Thousands of awaiting-trial prisoners are languishing in jail because of delays in the justice system, such as witnesses not appearing, missing documents and lengthy postponements.
Experts say innocent people are being deprived of their freedom because of delayed justice.
With a third of all prisoners - 45612 - awaiting trial, prisons are overcrowded and the conditions inhumane.
The report Guilty or Not But Behind Bars Anyway, compiled by the Wits Justice Project and the Helen Suzman Foundation, says that 40% of awaiting-trial prisoners will eventually be acquitted.
"This means that a staggering number of innocent people are being deprived of their freedom," the report says.
Jacob Tsiane, 43, has been awaiting trial in Pretoria Central prison for seven years. The father of two , a suspect in a Pretoria hijacking, believes justice has failed him and his family.
Department of Correctional Services spokesman Britta Rotmann confirmed that Tsiane is one of the 20 longest-imprisoned waiting for their case to be finalised.
"We will set new targets each quarter," she said, referring to a plan to speed up trials and investigate why some prisoners have waited so long for justice.
Tsiane, who shares a cell with 40 others, many of whom smoke all day, has been represented by six lawyers, which has added to the delays. The unavailability of witnesses has also caused months-long postponements.
His situation is not unique.
In the case of Jabulani Radebe and Mthuli Dube, suspects in an armed robbery, there has been no progress for two years because the Upington Regional Court magistrate retired. The Wits Justice Project was able to get bail for the two prisoners just before Christmas - after 89 postponements in five years.
A wait of so many years was "unconscionable", said the director of the Wits Justice Project, Nooshin Erfani Ghadimi.
And Civil Society Prison Reform Initiative co-founder Lukas Muntingh said it raised questions about whether the prisoners had had a fair trial, a constitutional right.
Awaiting-trial prisoners are innocent until proved otherwise, according to section 35 of the constitution, but experts say they experience worse conditions in prison than those convicted.
On Saturday two weeks ago, Tsiane met his 13-year-old son for the first time in six years. The teenager had believed his father lived abroad but had finally been told the truth.
The two sat together in the prison social worker's office and the boy "cried and cried".
But when he returned home he could not stop talking to his grandparents and aunt about being reunited with his father.
The mother, who asked not to be named, said her child, who is normally quiet, was very talkative after the visit. "He needed it."
She pays for her child to attend a former model C school in Pretoria and struggles financially.
Said Muntingh: "The system keeps busy with nonsense cases . cases that do not pose a threat to public safety."
One of the reasons for the overburdening of the justice system, said Muntingh, was the number of arrests police made - 1.6million in the 2011-2012 financial year.
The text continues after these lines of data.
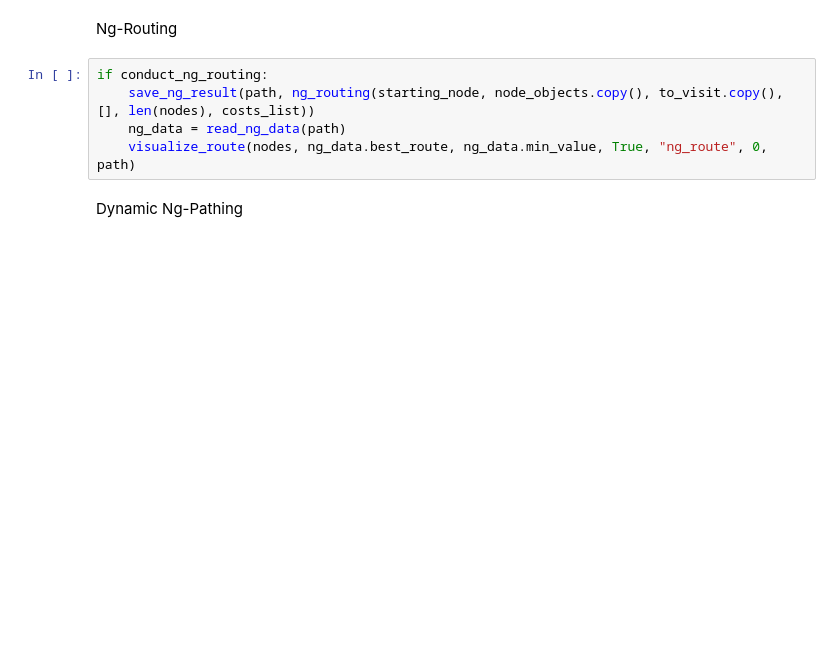
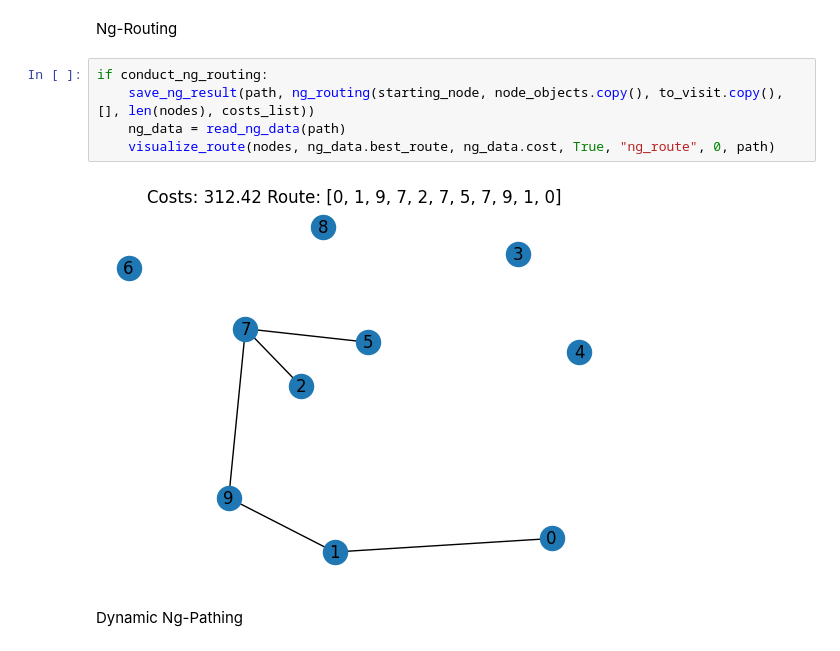
Before and after one commit to BrainDamage22/masters_thesis, a Jupyter notebook: master_thesis.ipynb, the cells around one changed output. Cells and saved outputs as stored; diff of their text form; blank space fills up the shorter version.

```diff
--- a/master_thesis.ipynb
+++ b/master_thesis.ipynb
@@ -64,8 +67,10 @@ Ng-Routing
 # %%
 if conduct_ng_routing:
     save_ng_result(path, ng_routing(starting_node, node_objects.copy(), to_visit.copy(), [], len(nodes), costs_list))
     ng_data = read_ng_data(path)
-    visualize_route(nodes, ng_data.best_route, ng_data.min_value, True, "ng_route", 0, path)
+    visualize_route(nodes, ng_data.best_route, ng_data.cost, True, "ng_route", 0, path)
+# %% [output]
+[figure, added]
 # %% [markdown]
 Dynamic Ng-Pathing
 # %%
```
Also changed, not shown: parts of 10 cells of this notebook, 5 other files.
People were arrested, kept in jail and then released because there was insufficient evidence to prosecute them.
"Half of all awaiting-trial prisoners will never go to trial," said Muntingh.
Prison exposes people to TB because of overcrowding, HIV from rape, violence, and social stigma. Suspects might lose their jobs even if later found to be innocent.
Another reason for the severe overcrowding in jails is that poor people accused of petty crimes are unable to afford bail amounts of even R1000.
The Wits Justice Project's Erfani Ghadimi said: "In terms of the law, magistrates are supposed to take into account what people can afford but it doesn't always happen."
Department of Justice spokesman Mthunzi Mhaga said the management of remand detainees had "greatly improved" since the establishment of a branch within the department that dealt exclusively with remand detention.
"The development of specific legislation dealing with remand detainees, specifically the Correctional Matters Amendment Act, has further assisted."
Tsiane hopes to appear before the chief magistrate of Pretoria on March 17 to ask why his case has taken so long to be finalised and to request that a new magistrate be appointed to preside over his case.
Tsiane has asked prison officials to allow him outdoor exercise for an hour a day. He has been told there is insufficient manpower to allow this.